Maryland Legislature Poised to Extend Option of "Benefit" Status to LLCs
Maryland limited liability companies that pride themselves on their commitment to environmental and social responsibility soon may be able to obtain legal recognition, separate from their less magnanimous competitors. If passed, Senate Bill 595 and its companion House Bill 1151 will allow willing limited liability companies to elect “Benefit” status--similar to the “Benefit” status already available to Maryland corporations.
Under the new law, a “Benefit LLC” would be a for-profit enterprise that nevertheless chooses to place a premium on creating a perceived positive impact on the environment and society. Although the managing members of a Benefit LLC would owe their fiduciary duties exclusively to the company (like the managers of any business), their obligation to act in furtherance of the company’s environmental and social philosophies in addition to the company's financial interests (as opposed to solely the financial interests) means that what constitutes satisfactory performance of those fiduciary duties would be quite different from what is expected from the directors or managers of a traditional corporation or LLC. The legal advantage to Benefit LLC status would be that such a company’s managing members would enjoy a significant degree of insulation from liability, if a disgruntled member files a derivative action based on the company’s decision to forgo maximum profitability in the name of environmental or social responsibility. This would provide the managing members with greater freedom in running the business (however, there is a compelling argument that, in one sense, the managing members of a Benefit LLC actually would have less freedom, as their ability to pursue profits would be tempered).
Although still little-known and even less understood, Benefit status has been available to willing corporations in Maryland since October, 2011. Vermont also allows corporations to elect a similar legal status. In a Benefit corporation, directors must consider a proposed decision’s impact on the long-term financial well-being of the company, the environment, the community, the company’s employees, and society in general. To lessen the subjectivity involved in deciding the proper balance of those considerations, the Benefit corporation law requires directors of a Benefit corporation to inform their decision-making by looking to independent third-party standards that assess best practices in corporate social and environmental performance. It appears that the Benefit LLC law will be similar, if not identical, in that regard.

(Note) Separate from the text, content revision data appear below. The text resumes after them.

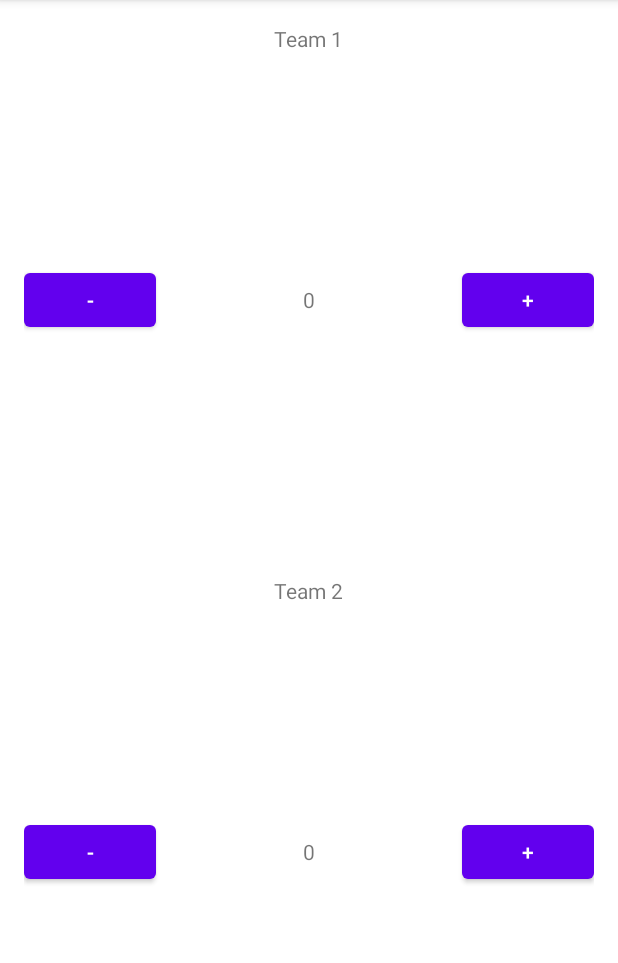
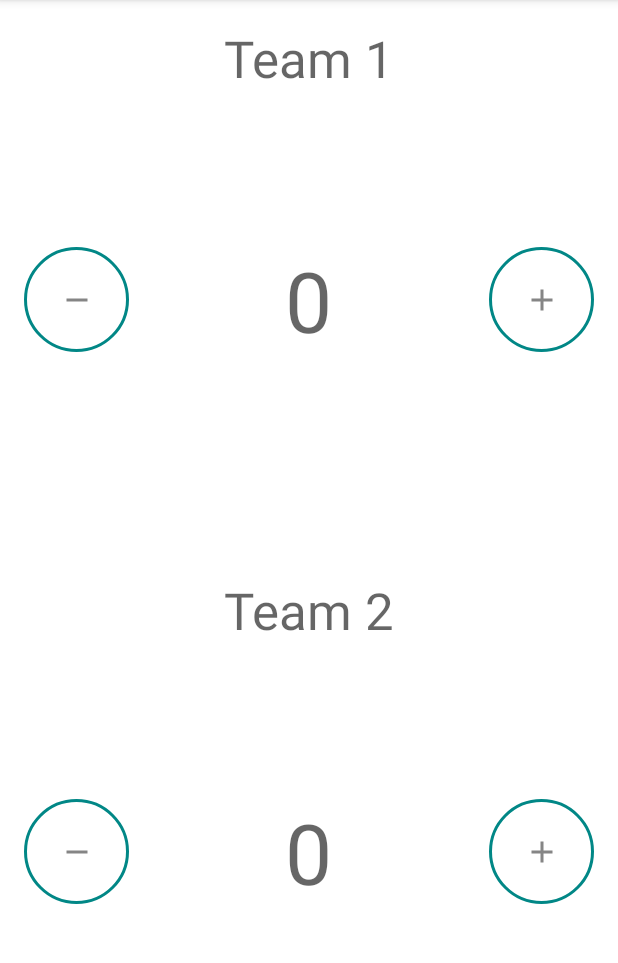
Before and after one commit to FGuyet/random-tests, an Android app: the screen it shows after launch (MainActivity), on a phone screen of 412 x 824 dp, the part 84-1047 px from its top. Run offline under Robolectric (Android 15) with nearby library versions, the phone set to English and light mode, and no system bars.

Commit message:
Add styles

```diff
--- /dev/null
+++ b/Tests Android/DoItWithStyle/app/src/main/res/drawable-anydpi/ic_minus_sign.xml
@@ -0,0 +1,11 @@
+<vector xmlns:android="http://schemas.android.com/apk/res/android"
+    android:width="24dp"
+    android:height="24dp"
+    android:viewportWidth="24"
+    android:viewportHeight="24"
+    android:tint="#333333"
+    android:alpha="0.6">
+  <path
+      android:fillColor="@android:color/white"
+      android:pathData="M19,13H5v-2h14v2z"/>
+</vector>
--- /dev/null
+++ b/Tests Android/DoItWithStyle/app/src/main/res/drawable-anydpi/ic_plus_sign.xml
@@ -0,0 +1,11 @@
+<vector xmlns:android="http://schemas.android.com/apk/res/android"
+    android:width="24dp"
+    android:height="24dp"
+    android:viewportWidth="24"
+    android:viewportHeight="24"
+    android:tint="#333333"
+    android:alpha="0.6">
+  <path
+      android:fillColor="@android:color/white"
+      android:pathData="M19,13h-6v6h-2v-6H5v-2h6V5h2v6h6v2z"/>
+</vector>
--- /dev/null
+++ b/Tests Android/DoItWithStyle/app/src/main/res/drawable/button_background.xml
@@ -0,0 +1,7 @@
+<?xml version="1.0" encoding="utf-8"?>
+<shape xmlns:android="http://schemas.android.com/apk/res/android"
+    android:shape="oval">
+    <stroke
+        android:width="2dp"
+        android:color="@color/teal_700" />
+</shape>
--- a/Tests Android/DoItWithStyle/app/src/main/res/layout/activity_main.xml
+++ b/Tests Android/DoItWithStyle/app/src/main/res/layout/activity_main.xml
@@ -16,16 +16,14 @@
             android:layout_height="wrap_content"
             android:layout_alignParentTop="true"
             android:layout_centerHorizontal="true"
+            style="@style/TeamText"
             android:text="@string/team_1" />
 
-        <Button
+        <ImageButton
             android:id="@+id/decreaseTeam1"
-            android:layout_width="wrap_content"
-            android:layout_height="wrap_content"
+            style="@style/MinusButtons"
             android:layout_alignParentStart="true"
-            android:layout_centerVertical="true"
-            android:contentDescription="@string/minus_button_description"
-            android:text="@string/minus_sign" />
+            android:layout_centerVertical="true" />
 
         <TextView
             android:id="@+id/score_1"
@@ -33,16 +31,14 @@
             android:layout_height="wrap_content"
             android:layout_centerHorizontal="true"
             android:layout_centerVertical="true"
+            style="@style/ScoreText"
             android:text="@string/initial_count" />
 
-        <Button
+        <ImageButton
             android:id="@+id/increaseTeam1"
-            android:layout_width="wrap_content"
-            android:layout_height="wrap_content"
             android:layout_alignParentEnd="true"
             android:layout_centerVertical="true"
-            android:contentDescription="@string/plus_button_description"
-            android:text="@string/plus_sign" />
+            style="@style/PlusButtons" />
     </RelativeLayout>
 
     <RelativeLayout
@@ -55,16 +51,14 @@
             android:layout_height="wrap_content"
             android:layout_alignParentTop="true"
             android:layout_centerHorizontal="true"
+            style="@style/TeamText"
             android:text="@string/team_2" />
 
-        <Button
+        <ImageButton
             android:id="@+id/decreaseTeam2"
-            android:layout_width="wrap_content"
-            android:layout_height="wrap_content"
+            style="@style/MinusButtons"
             android:layout_alignParentStart="true"
-            android:layout_centerVertical="true"
-            android:contentDescription="@string/minus_button_description"
-            android:text="@string/minus_sign" />
+            android:layout_centerVertical="true" />
 
         <TextView
             android:id="@+id/score_2"
@@ -72,15 +66,14 @@
             android:layout_height="wrap_content"
             android:layout_centerHorizontal="true"
             android:layout_centerVertical="true"
+            style="@style/ScoreText"
             android:text="@string/initial_count" />
 
-        <Button
+        <ImageButton
             android:id="@+id/increaseTeam2"
-            android:layout_width="wrap_content"
-            android:layout_height="wrap_content"
+            style="@style/PlusButtons"
             android:layout_alignParentEnd="true"
-            android:layout_centerVertical="true"
-            android:contentDescription="@string/plus_button_description"
-            android:text="@string/plus_sign" />
+            android:layout_centerVertical="true" />
+
     </RelativeLayout>
 </LinearLayout>
--- /dev/null
+++ b/Tests Android/DoItWithStyle/app/src/main/res/values/dimens.xml
@@ -0,0 +1,4 @@
+<?xml version="1.0" encoding="utf-8"?>
+<resources>
+    <dimen name="button_size">70dp</dimen>
+</resources>
--- /dev/null
+++ b/Tests Android/DoItWithStyle/app/src/main/res/values/styles.xml
@@ -0,0 +1,28 @@
+<resources>
+
+    <style name="ScoreButtons" parent="Widget.AppCompat.Button">
+        <item name="android:background">@drawable/button_background</item>
+        <item name="android:color">@color/black</item>
+        <item name="android:layout_width">@dimen/button_size</item>
+        <item name="android:layout_height">@dimen/button_size</item>
+    </style>
+
+    <style name="PlusButtons" parent="ScoreButtons">
+        <item name="android:src">@drawable/ic_plus_sign</item>
+        <item name="android:contentDescription">@string/plus_button_description</item>
+    </style>
+
+    <style name="MinusButtons" parent="ScoreButtons">
+        <item name="android:src">@drawable/ic_minus_sign</item>
+        <item name="android:contentDescription">@string/minus_button_description</item>
+    </style>
+
+    <style name="ScoreText">
+        <item name="android:textAppearance">@style/TextAppearance.AppCompat.Display3</item>
+    </style>
+
+    <style name="TeamText">
+        <item name="android:textAppearance">@style/TextAppearance.AppCompat.Display1</item>
+    </style>
+
+</resources>
```
Also changed, not shown: Tests Android/DoItWithStyle/app/src/main/res/drawable-hdpi/ic_minus_sign.png (added), Tests Android/DoItWithStyle/app/src/main/res/drawable-hdpi/ic_plus_sign.png (added), Tests Android/DoItWithStyle/app/src/main/res/drawable-mdpi/ic_minus_sign.png (added), Tests Android/DoItWithStyle/app/src/main/res/drawable-mdpi/ic_plus_sign.png (added), Tests Android/DoItWithStyle/app/src/main/res/drawable-xhdpi/ic_minus_sign.png (added), Tests Android/DoItWithStyle/app/src/main/res/drawable-xhdpi/ic_plus_sign.png (added), Tests Android/DoItWithStyle/app/src/main/res/drawable-xxhdpi/ic_minus_sign.png (added), Tests Android/DoItWithStyle/app/src/main/res/drawable-xxhdpi/ic_plus_sign.png (added).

LLCs willing to elect Benefit status were right to complain about not being included in the Benefit corporation law, when it went into effect in October. As it turns out, many of the corporations electing Benefit status are small businesses with one or two shareholders, unlikely to wind up embroiled in derivative litigation. For such a corporation, however, there is nevertheless a very real business advantage in being able to say that the company is vetted as a good corporate citizen. That is what many LLCs want to be able to say as well, and the reason they would like to see the Benefit LLC law passed.

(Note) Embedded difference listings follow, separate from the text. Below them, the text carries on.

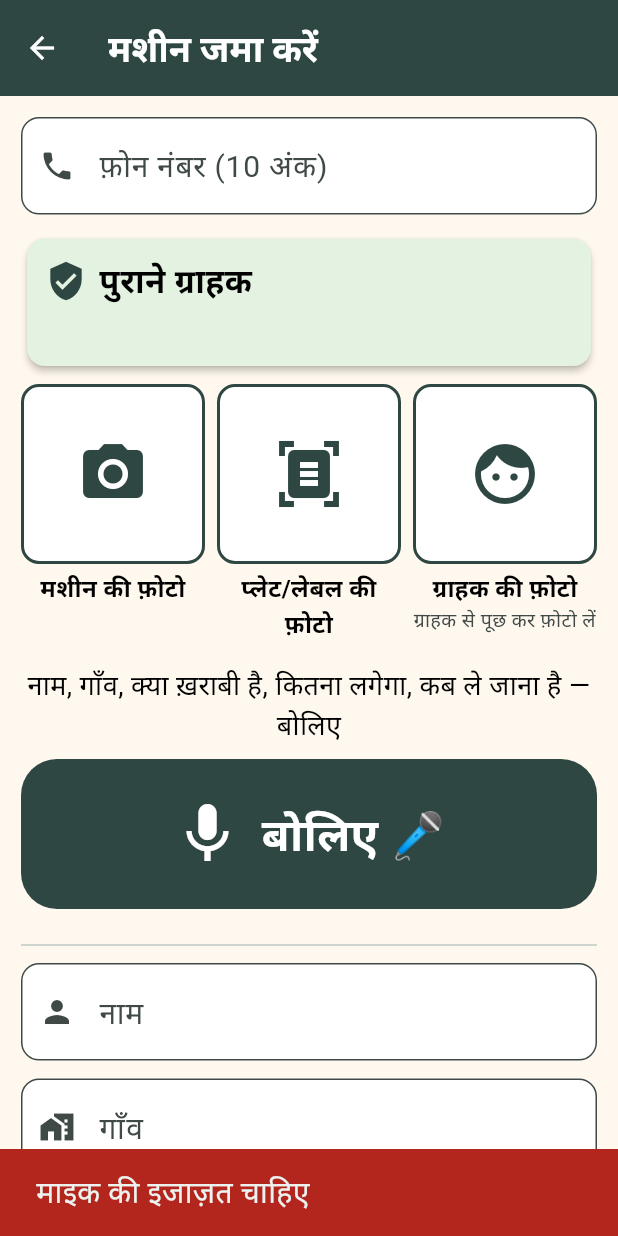
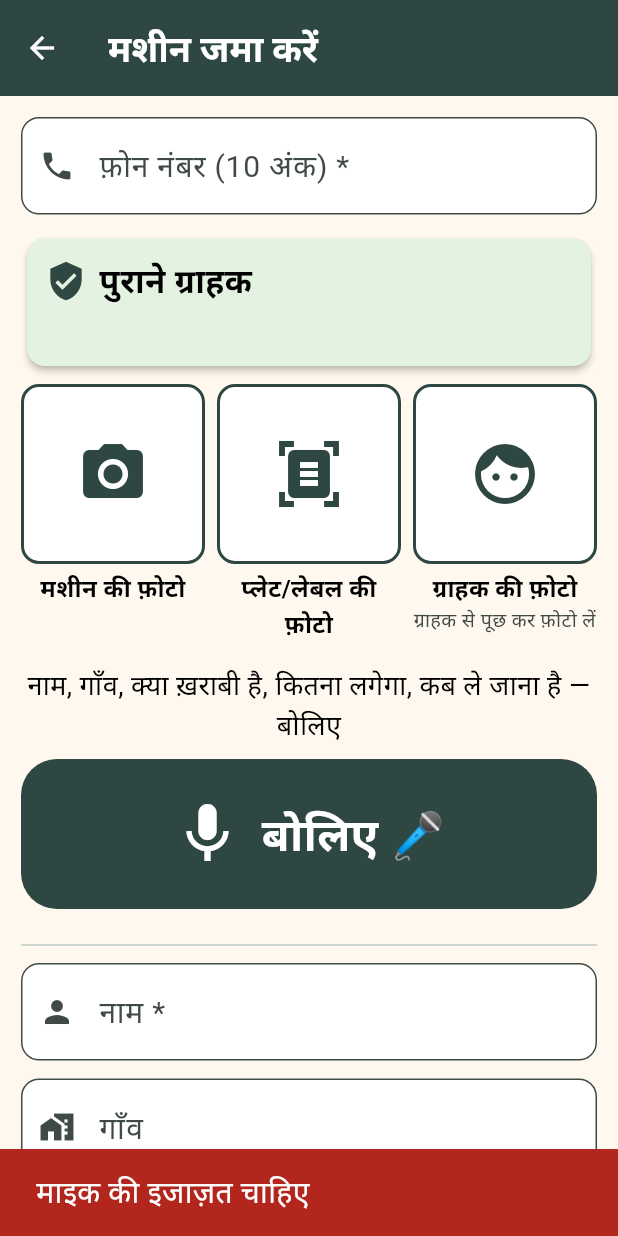
Before and after one commit to Rahullkumr/repairwala, a Flutter app: the JobFormScreen screen opened directly, after a tap on "बोलिए 🎤", on a phone screen of 412 x 824 dp. Run offline on Flutter 3.47's test engine with Material 3 defaults, Android fonts, the phone set to English and light mode, and no system bars; our stand-ins replace audioplayers, image_picker, share_plus, shared_preferences; missing offline and left inert: record; accounts and stored records are empty.

Commit message:
fix(app): check required fields before saving a job
Phone (valid mobile), name, machine type and, for a quick fix, the total
are marked with * and checked on save. Missing ones turn red with a
message, the form scrolls to the first one, and each message clears as
soon as the field is filled (by hand, by voice or from the customer
lookup). Snackbar text is now white so it reads in dark mode too.

```diff
--- a/app/lib/screens/job_form_screen.dart
+++ b/app/lib/screens/job_form_screen.dart
@@ -67,6 +67,25 @@ class _JobFormScreenState extends State<JobFormScreen> {
 
   bool get _busy => _busyText.isNotEmpty || _saving;
 
+  // Validation: field key -> message, shown in red under the field until it is fixed.
+  final _errors = <String, String>{};
+  final _keys = {
+    for (final k in ['phone', 'name', 'appliance', 'amount']) k: GlobalKey(),
+  };
+  final _scroll = ScrollController();
+  static final _mobile = RegExp(r'^[6-9]\d{9}$');
+
+  Map<String, String> _validate() => {
+    if (!_mobile.hasMatch(_phone.text.trim())) 'phone': S.errPhone,
+    if (_name.text.trim().isEmpty) 'name': S.errName,
+    if (_appliance == null) 'appliance': S.errAppliance,
+    if (!_intake && _num(_finalAmount) == null) 'amount': S.errAmount,
+  };
+
+  void _clearError(String key) {
+    if (_errors.containsKey(key)) setState(() => _errors.remove(key));
+  }
+
   @override
   void initState() {
     super.initState();
@@ -82,6 +101,7 @@ class _JobFormScreenState extends State<JobFormScreen> {
   void dispose() {
     _timer?.cancel();
     _tick?.cancel();
+    _scroll.dispose();
     _rec.dispose();
     for (final c in [
       _phone,
@@ -119,6 +139,7 @@ class _JobFormScreenState extends State<JobFormScreen> {
       if (c != null) {
         if (_name.text.isEmpty && (c.name ?? '').isNotEmpty) {
           _name.text = c.name!;
+          _clearError('name');
         }
         if (_village.text.isEmpty && (c.village ?? '').isNotEmpty) {
           _village.text = c.village!;
@@ -272,6 +293,8 @@ class _JobFormScreenState extends State<JobFormScreen> {
         if (_pickup == null && p.pickupDate != null) {
           _pickup = DateTime.tryParse(p.pickupDate!);
         }
+        // Fields the voice just filled no longer need their red message.
+        _errors.removeWhere((k, _) => !_validate().containsKey(k));
       });
     } catch (e) {
       if (mounted && op == _voiceOp) showError(context, e);
@@ -285,12 +308,39 @@ class _JobFormScreenState extends State<JobFormScreen> {
 
   Future<void> _save() async {
     final phone = _phone.text.trim();
-    if (_intake && phone.length != 10) {
-      showMsg(context, S.phoneNeeded, error: true);
-      return;
-    }
-    if (phone.isNotEmpty && phone.length != 10) {
-      showMsg(context, S.phoneNeeded, error: true);
+    final errors = _validate();
+    setState(() {
+      _errors
+        ..clear()
+        ..addAll(errors);
+    });
+    if (errors.isNotEmpty) {
+      showMsg(context, S.fixErrors, error: true);
+      // Scroll to the first field that needs fixing, in screen order. The list only
+      // builds rows that are on screen, so if that field is off screen, go to the top
+      // first (all checked fields but the amount are near the top), then to the field.
+      final key = _keys[_keys.keys.firstWhere(errors.containsKey)]!;
+      void reveal() {
+        final ctx = key.currentContext;
+        if (ctx != null) {
+          Scrollable.ensureVisible(
+            ctx,
+            duration: const Duration(milliseconds: 300),
+            alignment: 0.2,
+          );
+        }
+      }
+
+      if (key.currentContext != null) {
+        reveal();
+      } else {
+        await _scroll.animateTo(
+          0,
+          duration: const Duration(milliseconds: 300),
+          curve: Curves.easeOut,
+        );
+        WidgetsBinding.instance.addPostFrameCallback((_) => reveal());
+      }
       return;
     }
     String? nz(TextEditingController c) {
@@ -300,7 +350,7 @@ class _JobFormScreenState extends State<JobFormScreen> {
 
     final data = <String, dynamic>{
       'kind': widget.kind,
-      if (phone.isNotEmpty) 'phone': phone,
+      'phone': phone,
       'name': nz(_name),
       'village': nz(_village),
       'appliance': _appliance,
@@ -371,6 +421,7 @@ class _JobFormScreenState extends State<JobFormScreen> {
     setState(() => _pickup = DateTime(n.year, n.month, n.day + days));
   }
 
+  /// [check] names a validated field: its label gets a " *", and its error shows under it.
   Widget _field(
     TextEditingController c,
     String label,
@@ -378,8 +429,10 @@ class _JobFormScreenState extends State<JobFormScreen> {
     TextInputType? type,
     int lines = 1,
     List<TextInputFormatter>? fmt,
+    String? check,
   }) {
     return Padding(
+      key: check == null ? null : _keys[check],
       padding: const EdgeInsets.only(bottom: 12),
       child: TextField(
         controller: c,
@@ -387,8 +440,14 @@ class _JobFormScreenState extends State<JobFormScreen> {
         minLines: lines,
         maxLines: lines == 1 ? 1 : 5,
         inputFormatters: fmt,
+        onChanged: check == null ? null : (_) => _clearError(check),
         style: const TextStyle(fontSize: 22),
-        decoration: InputDecoration(labelText: label, prefixIcon: Icon(icon)),
+        decoration: InputDecoration(
+          labelText: check == null ? label : '$label *',
+          prefixIcon: Icon(icon),
+          errorText: check == null ? null : _errors[check],
+          errorStyle: const TextStyle(fontSize: 16),
+        ),
       ),
     );
   }
@@ -600,7 +659,10 @@ class _JobFormScreenState extends State<JobFormScreen> {
         for (final e in S.appliances.entries)
           ChoiceChip(
             selected: _appliance == e.key,
-            onSelected: (_) => setState(() => _appliance = e.key),
+            onSelected: (_) => setState(() {
+              _appliance = e.key;
+              _errors.remove('appliance');
+            }),
             // Selection is shown by colour alone; the icon stays instead of a tick.
             showCheckmark: false,
             avatar: Icon(
@@ -659,6 +721,7 @@ class _JobFormScreenState extends State<JobFormScreen> {
     return Scaffold(
       appBar: AppBar(title: Text(_intake ? S.intakeTitle : S.quickTitle)),
       body: ListView(
+        controller: _scroll,
         padding: const EdgeInsets.all(14),
         children: [
           _field(
@@ -667,6 +730,7 @@ class _JobFormScreenState extends State<JobFormScreen> {
             Icons.phone,
             type: TextInputType.number,
             fmt: [...digits, LengthLimitingTextInputFormatter(10)],
+            check: 'phone',
           ),
           _customerBanner(),
           const SizedBox(height: 8),
@@ -720,10 +784,24 @@ class _JobFormScreenState extends State<JobFormScreen> {
               ),
             ),
           const Divider(height: 24),
-          _field(_name, S.name, Icons.person),
+          _field(_name, S.name, Icons.person, check: 'name'),
           _field(_village, S.village, Icons.home_work),
-          sectionTitle(S.appliance, icon: Icons.build),
+          KeyedSubtree(
+            key: _keys['appliance'],
+            child: sectionTitle('${S.appliance} *', icon: Icons.build),
+          ),
           _applianceGrid(),
+          if (_errors['appliance'] != null)
+            Padding(
+              padding: const EdgeInsets.only(top: 6, left: 12),
+              child: Text(
+                _errors['appliance']!,
+                style: TextStyle(
+                  fontSize: 16,
+                  color: Theme.of(context).colorScheme.error,
+                ),
+              ),
+            ),
           const SizedBox(height: 16),
           _field(_complaint, S.complaint, Icons.report_problem, lines: 2),
           _field(_diagnosis, S.diagnosis, Icons.troubleshoot, lines: 2),
@@ -770,6 +848,7 @@ class _JobFormScreenState extends State<JobFormScreen> {
               Icons.currency_rupee,
               type: TextInputType.number,
               fmt: digits,
+              check: 'amount',
             ),
             sectionTitle(S.paidQ, icon: Icons.payments),
             _payChoice(),
--- a/app/lib/widgets/common.dart
+++ b/app/lib/widgets/common.dart
@@ -12,7 +12,11 @@ void showMsg(BuildContext context, String msg, {bool error = false}) {
   m.hideCurrentSnackBar();
   m.showSnackBar(
     SnackBar(
-      content: Text(msg, style: const TextStyle(fontSize: 20)),
+      // White on the red/green bar in both light and dark mode.
+      content: Text(
+        msg,
+        style: const TextStyle(fontSize: 20, color: Colors.white),
+      ),
       backgroundColor: error ? kRed : kGreen,
       duration: Duration(seconds: error ? 5 : 3),
     ),
```
Also changed, not shown: app/lib/strings.dart (+9 -4 lines).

If the Benefit LLC law is enacted, its practical effect for participating LLCs, many of which likely will be small businesses with one or two owner-operators, will be that those companies can now market themselves as environmentally and socially conscious to potential customers, suppliers, investors, or anyone else they may hope to do business with. Because a Benefit LLC’s legal framework would require it to work for a positive environmental and societal impact, as measured by a third-party standard, others considering doing business with the company would know that the company’s stated ethos is more than just puffery. That could be a significant business advantage. Indeed, consumers are placing more and more emphasis on environmentally sustainable products and services. Moreover, many larger corporations are starting to create positions for “chief sustainability officers,” whose job is to improve the corporation’s environmental performance; thus, companies with Benefit status might have a distinct advantage over competitors, when seeking to supply goods or services to those large corporations.
For many small businesses, incorporating simply is impracticable because of the tax consequences. Thus, they operate as LLCs. Currently, however, the business advantage of Benefit status is not available to LLCs. By enacting the Benefit LLC law, the Maryland General Assembly would promote environmental and social responsibility and encourage business growth in Maryland. Both goals are laudable.